18 May 2020
Immobilization or disuse of the forearm leads to impairment in the ability of a protein-rich meal to promote positive muscle amino acid balance, which is aggravated by dietary lipid oversupply, suggests a study. Disuse also lowers postprandial forearm amino acid uptake, but this is not exacerbated under high-fat conditions.
18 May 2020
Glucagon-like peptide-1 receptor agonists (GLP-1RA) are more effective than basal insulin in the management of total (TC) and low-density lipoprotein cholesterol (LDL-C), reveals a recent study.
17 May 2020
Increased coffee consumption among regular drinkers is associated with higher estimated glomerular filtration rate and confers protection against the risk of chronic kidney disease stages G3–G5 and albuminuria, as shown in a study.
Jairia Dela Cruz, 16 May 2020

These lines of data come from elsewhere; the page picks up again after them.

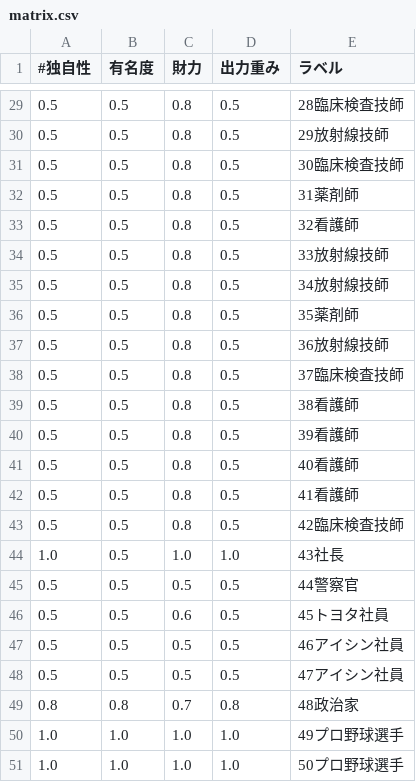
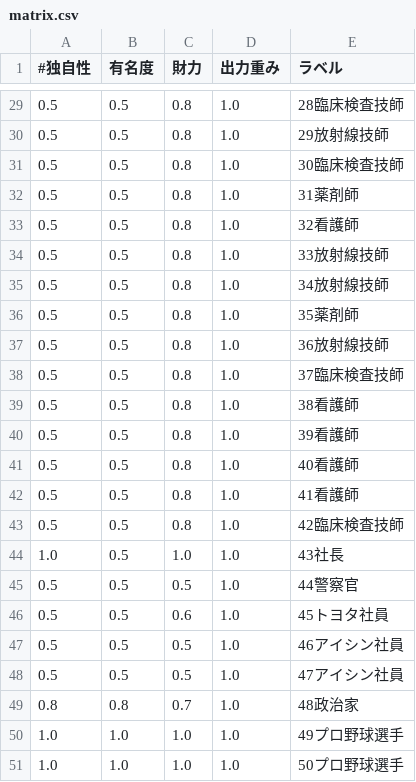
Before and after one commit to keydepth/facedetect, a CSV file: bin/matrix.csv, drawn as a sheet; only a part is shown, gaps mark what is left out; the diff covers the shown part only.

```diff
--- a/bin/matrix.csv
+++ b/bin/matrix.csv
@@ -29,22 +29,22 @@
-0.5, 0.5, 0.8, 0.5, 28臨床検査技師
-0.5, 0.5, 0.8, 0.5, 29放射線技師
-0.5, 0.5, 0.8, 0.5, 30臨床検査技師
-0.5, 0.5, 0.8, 0.5, 31薬剤師
-0.5, 0.5, 0.8, 0.5, 32看護師
-0.5, 0.5, 0.8, 0.5, 33放射線技師
-0.5, 0.5, 0.8, 0.5, 34放射線技師
-0.5, 0.5, 0.8, 0.5, 35薬剤師
-0.5, 0.5, 0.8, 0.5, 36放射線技師
-0.5, 0.5, 0.8, 0.5, 37臨床検査技師
-0.5, 0.5, 0.8, 0.5, 38看護師
-0.5, 0.5, 0.8, 0.5, 39看護師
-0.5, 0.5, 0.8, 0.5, 40看護師
-0.5, 0.5, 0.8, 0.5, 41看護師
-0.5, 0.5, 0.8, 0.5, 42臨床検査技師
+0.5, 0.5, 0.8, 1.0, 28臨床検査技師
+0.5, 0.5, 0.8, 1.0, 29放射線技師
+0.5, 0.5, 0.8, 1.0, 30臨床検査技師
+0.5, 0.5, 0.8, 1.0, 31薬剤師
+0.5, 0.5, 0.8, 1.0, 32看護師
+0.5, 0.5, 0.8, 1.0, 33放射線技師
+0.5, 0.5, 0.8, 1.0, 34放射線技師
+0.5, 0.5, 0.8, 1.0, 35薬剤師
+0.5, 0.5, 0.8, 1.0, 36放射線技師
+0.5, 0.5, 0.8, 1.0, 37臨床検査技師
+0.5, 0.5, 0.8, 1.0, 38看護師
+0.5, 0.5, 0.8, 1.0, 39看護師
+0.5, 0.5, 0.8, 1.0, 40看護師
+0.5, 0.5, 0.8, 1.0, 41看護師
+0.5, 0.5, 0.8, 1.0, 42臨床検査技師
 1.0, 0.5, 1.0, 1.0, 43社長
-0.5, 0.5, 0.5, 0.5, 44警察官
-0.5, 0.5, 0.6, 0.5, 45トヨタ社員
-0.5, 0.5, 0.5, 0.5, 46アイシン社員
-0.5, 0.5, 0.5, 0.5, 47アイシン社員
-0.8, 0.8, 0.7, 0.8, 48政治家
+0.5, 0.5, 0.5, 1.0, 44警察官
+0.5, 0.5, 0.6, 1.0, 45トヨタ社員
+0.5, 0.5, 0.5, 1.0, 46アイシン社員
+0.5, 0.5, 0.5, 1.0, 47アイシン社員
+0.8, 0.8, 0.7, 1.0, 48政治家
 1.0, 1.0, 1.0, 1.0, 49プロ野球選手
```
Also changed, not shown: 24 edited cells elsewhere in this file, 1 other file.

Excess weight, greater abdominal fat, inflammation and low physical performance can all contribute to insulin resistance in middle-age Singaporean women, and these variables explain why the condition is more common among women of Chinese than Malay and Indian ethnicities, a study has found.